Yesterday, I criticized Google for removing the Verification Issues Topic from the forums. Verification issues are a very obvious point of friction between the SMB and
Local Business Center Google Places management area. Verification after the phone call or post card is requested, goes wrong often enough that a number of SMBs are left without an active listing and not a clue as to how to proceed. The forums never offered a great way to solve the issue as only Google could “fix it”.
Yesterday, after my post, Google correctly pointed out that they were now offering up a direct contact form for resolution of verification issues as “The reason we ‘took away’ the verification forum”.
I stand corrected and laud the fact that there is actually a contact form in place!
I decided however to see, if I were an SMB, how easy it would be to actually find this form. I conducted an experiment. I claimed a listing to see where and when Google offered up assistance to the SMB when requesting verification. Immediately upon requesting the postcard Google offered up this (so far so good although not where or when the SMB will need help):
What if the letter doesn’t arrive?
If you don’t receive your letter within two weeks, or if you have additional questions, please visit http://maps.google.com/support/bin/topic.py?topic=13416. In the meantime, you can review your listing’s status in your Google Places account (see below).
This leads to the home page of the help area. This page is the same page that is referenced from top of the Places management page (a more likely entry link given this scenario). Although in this scenario it would make more sense to put a help link in close proximity to the PIN field.
Since the link took me to a help area, I embarked on the trying to help myself. In succession, I searched on “postcard“, “validation” (the word used during the process), “request verification“. None of these obvious searches offered any real solution to my hypothetical situation (well maybe not so hypothetical) of not having received my post card. Nor did they make it obvious that I could contact Google specifically about my verification problems.

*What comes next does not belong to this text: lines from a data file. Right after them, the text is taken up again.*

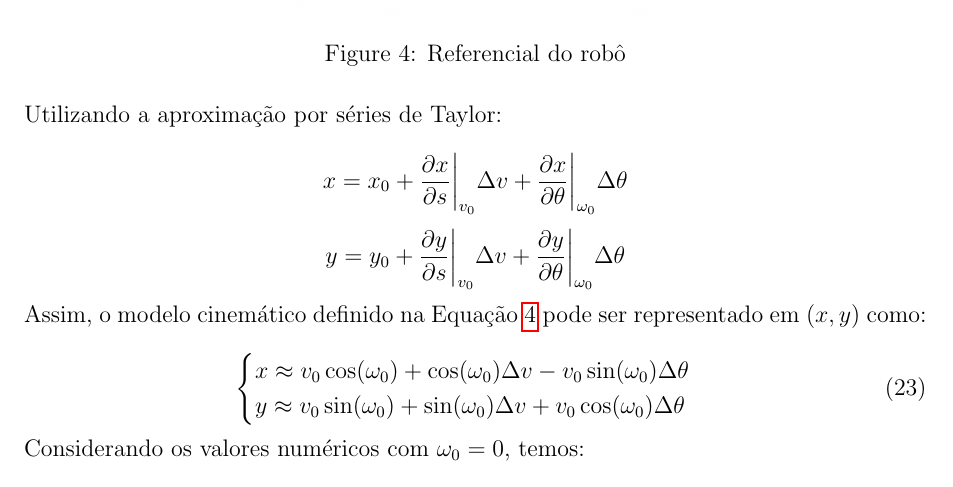
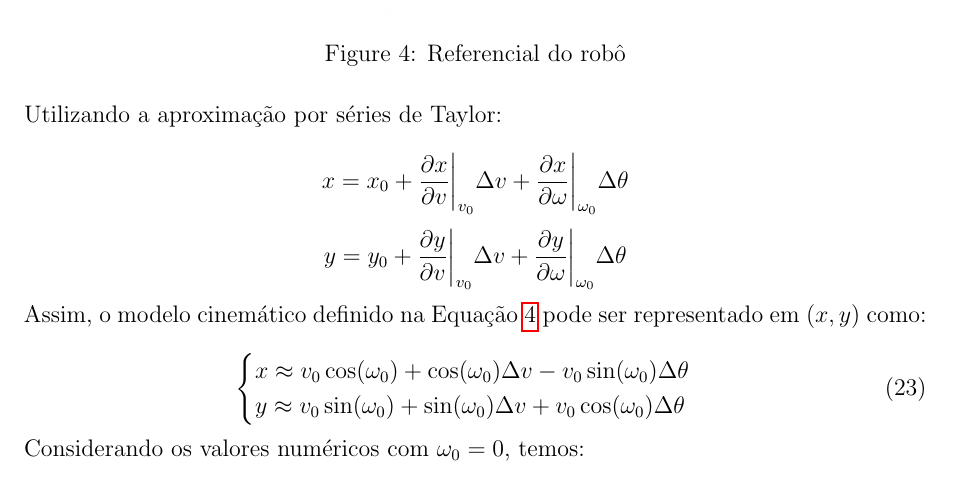
Before and after one commit to AlisonTristao/line_follower_simulator, a LaTeX document (document/main.tex, which reads document/sections/linearization.tex): part of page 7 of 11, cut so that both start at the same text. Compiled offline with pdfLaTeX.

Commit message:
altearções

```diff
--- a/document/sections/linearization.tex
+++ b/document/sections/linearization.tex
@@ -26,10 +26,10 @@ fixa em 0 graus em relação ao eixo $x$.
 Utilizando a aproximação por séries de Taylor:
 
 \[
-x = x_0 + \frac{\partial x}{\partial s} \bigg|_{v_0} \Delta v + \frac{\partial x}{\partial \theta} \bigg|_{\omega_0} \Delta \theta
+x = x_0 + \frac{\partial x}{\partial v} \bigg|_{v_0} \Delta v + \frac{\partial x}{\partial \omega} \bigg|_{\omega_0} \Delta \theta
 \]
 \[
-y = y_0 + \frac{\partial y}{\partial s} \bigg|_{v_0} \Delta v + \frac{\partial y}{\partial \theta} \bigg|_{\omega_0} \Delta \theta
+y = y_0 + \frac{\partial y}{\partial v} \bigg|_{v_0} \Delta v + \frac{\partial y}{\partial \omega} \bigg|_{\omega_0} \Delta \theta
 \]
 
 Assim, o modelo cinemático definido na Equação~\ref{eq:cinematic_velocity}
```
Also changed, not shown: document/main.pdf.
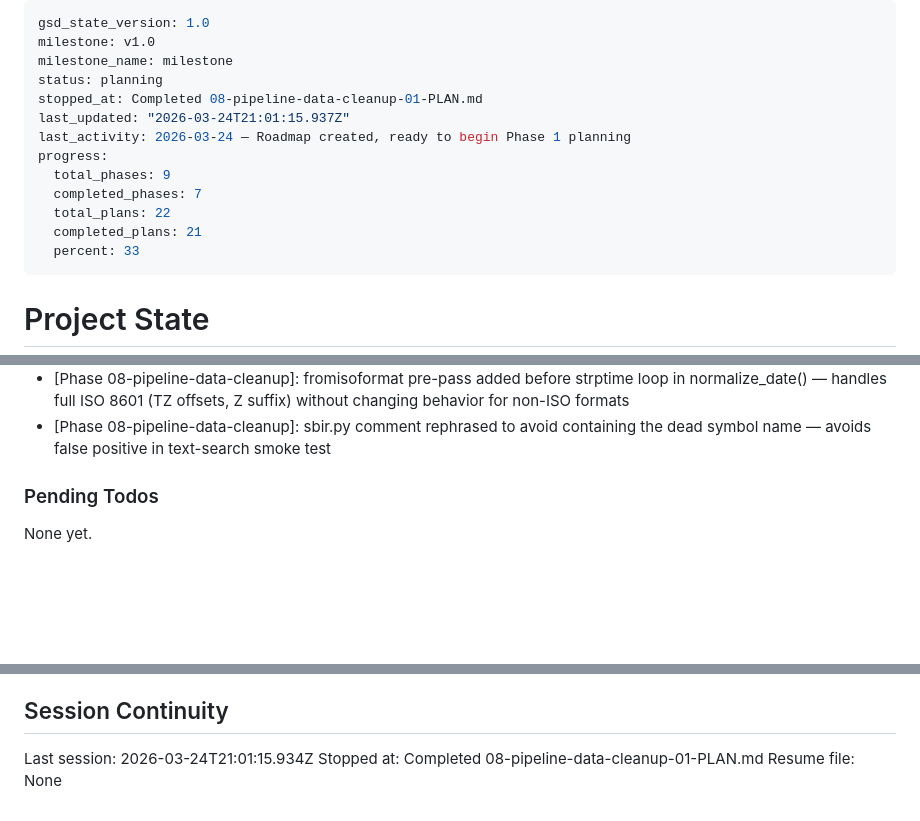
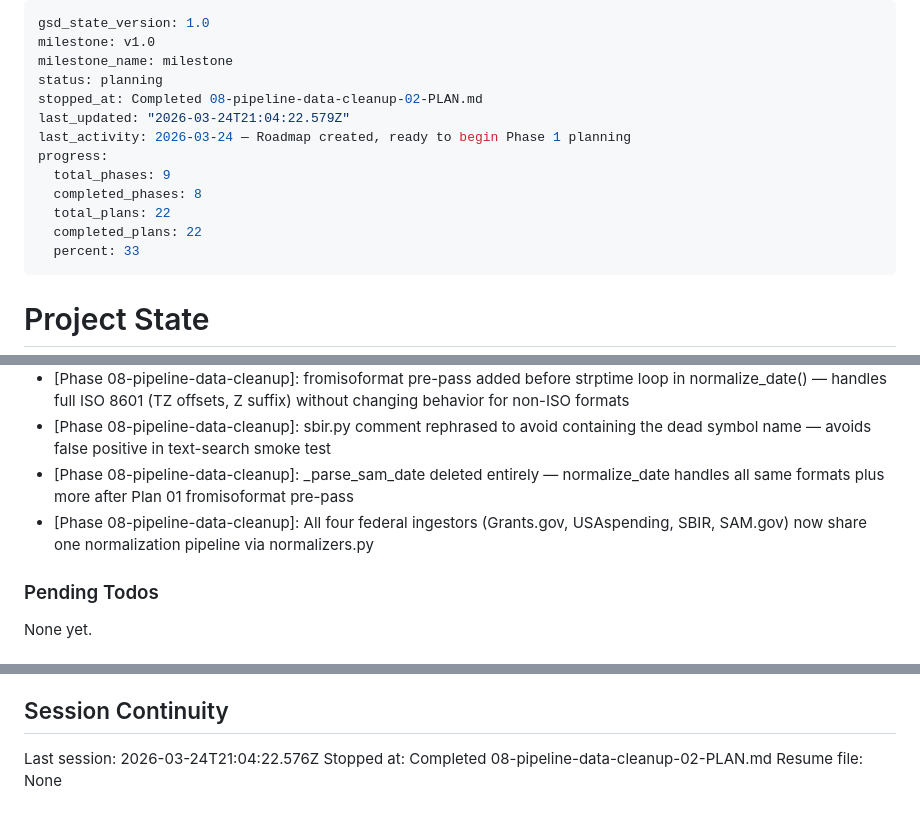
Before and after one commit to jefrya123/grantflow, a Markdown page: .planning/STATE.md, 3 parts joined by grey strips. Rendered like a GitHub page; blank space fills up the shorter version.

Commit message:
docs(08-02): complete SAM.gov normalization wiring plan
- 08-02-SUMMARY.md: plan complete, QUAL-01/02/05/06 closed
- STATE.md: progress 100%, decisions and session updated
- ROADMAP.md: phase 08 marked Complete (2/2 plans done)

```diff
--- a/.planning/STATE.md
+++ b/.planning/STATE.md
@@ -3,14 +3,14 @@ gsd_state_version: 1.0
 milestone: v1.0
 milestone_name: milestone
 status: planning
-stopped_at: Completed 08-pipeline-data-cleanup-01-PLAN.md
-last_updated: "2026-03-24T21:01:15.937Z"
+stopped_at: Completed 08-pipeline-data-cleanup-02-PLAN.md
+last_updated: "2026-03-24T21:04:22.579Z"
 last_activity: 2026-03-24 — Roadmap created, ready to begin Phase 1 planning
 progress:
   total_phases: 9
-  completed_phases: 7
+  completed_phases: 8
   total_plans: 22
-  completed_plans: 21
+  completed_plans: 22
   percent: 33
 ---
 
@@ -139,6 +140,8 @@ Recent decisions affecting current work:
 - [Phase 07-gtm-enrichment]: Pricing page is display-only with no Stripe integration — per project decision to skip billing until demand validated
 - [Phase 08-pipeline-data-cleanup]: fromisoformat pre-pass added before strptime loop in normalize_date() — handles full ISO 8601 (TZ offsets, Z suffix) without changing behavior for non-ISO formats
 - [Phase 08-pipeline-data-cleanup]: sbir.py comment rephrased to avoid containing the dead symbol name — avoids false positive in text-search smoke test
+- [Phase 08-pipeline-data-cleanup]: _parse_sam_date deleted entirely — normalize_date handles all same formats plus more after Plan 01 fromisoformat pre-pass
+- [Phase 08-pipeline-data-cleanup]: All four federal ingestors (Grants.gov, USAspending, SBIR, SAM.gov) now share one normalization pipeline via normalizers.py
 
 ### Pending Todos
 
@@ -153,6 +156,6 @@ None yet.
 
 ## Session Continuity
 
-Last session: 2026-03-24T21:01:15.934Z
-Stopped at: Completed 08-pipeline-data-cleanup-01-PLAN.md
+Last session: 2026-03-24T21:04:22.576Z
+Stopped at: Completed 08-pipeline-data-cleanup-02-PLAN.md
 Resume file: None
```
Also changed, not shown: other parts of .planning/STATE.md (+1 -0 lines), .planning/ROADMAP.md (+2 -2 lines), 1 other file.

I was not deterred though. I plowed on and went to the “Fix a Problem” section of the site and there selected the About verification link which led me to the About Verification page. But alas still no answer. I then made my way to the “Google Places › Help articles › Fix a problem › Verification › PIN by postcard has not arrived yet” area thinking that I had finally found a solution. Here is what I found:
PIN by postcard has not arrived yet
It generally takes 2-3 weeks for a postcard to arrive. If you’ve been waiting more than 2-3 weeks, please visit the Google Places to request a new postcard. Note: Only one PIN by postcard is valid at a time, so requesting a new postcard will invalidate the previous PIN. Also, we encourage you to double-check that your contact information is correct before you submit a new request.
I had still not stumbled upon Google’s new, and improved contact form nor an obvious link to it. I have no idea how visitors to the Help area actually flow through the site. I assume that, like all sites, it is via many routes. Perhaps the first thing the SMB typically clicks on is the Contacting Support link. If they do, that would have been a more successful strategy although still not a perfect way to find nirvana as it was still one more link away (Request a verification PIN for your individual business listing).
I don’t know how a real SMB would respond to this situation. I do know that while Google has in fact actually provided a contact form (3 Cheers!!!), most if not all SMBs will stumble when trying to find it.
I do apologize to Google for missing this new and valuable Report Verification Issue form. It is a monumental improvement and recognition that Google themselves needs to be available when no one but they can fix the issue. Regardless, I still think that they have not done all that can be done to facilitate the process for the SMB when this type of problem occurs.
Google is capable of putting the answers closer to the user in a more accessible fashion. Hiding the contact form is either a case of bad interface design or bad intentions. I hope it is the former.Google Maps Adds Contact Form for Verification Issues by Mike Blumenthal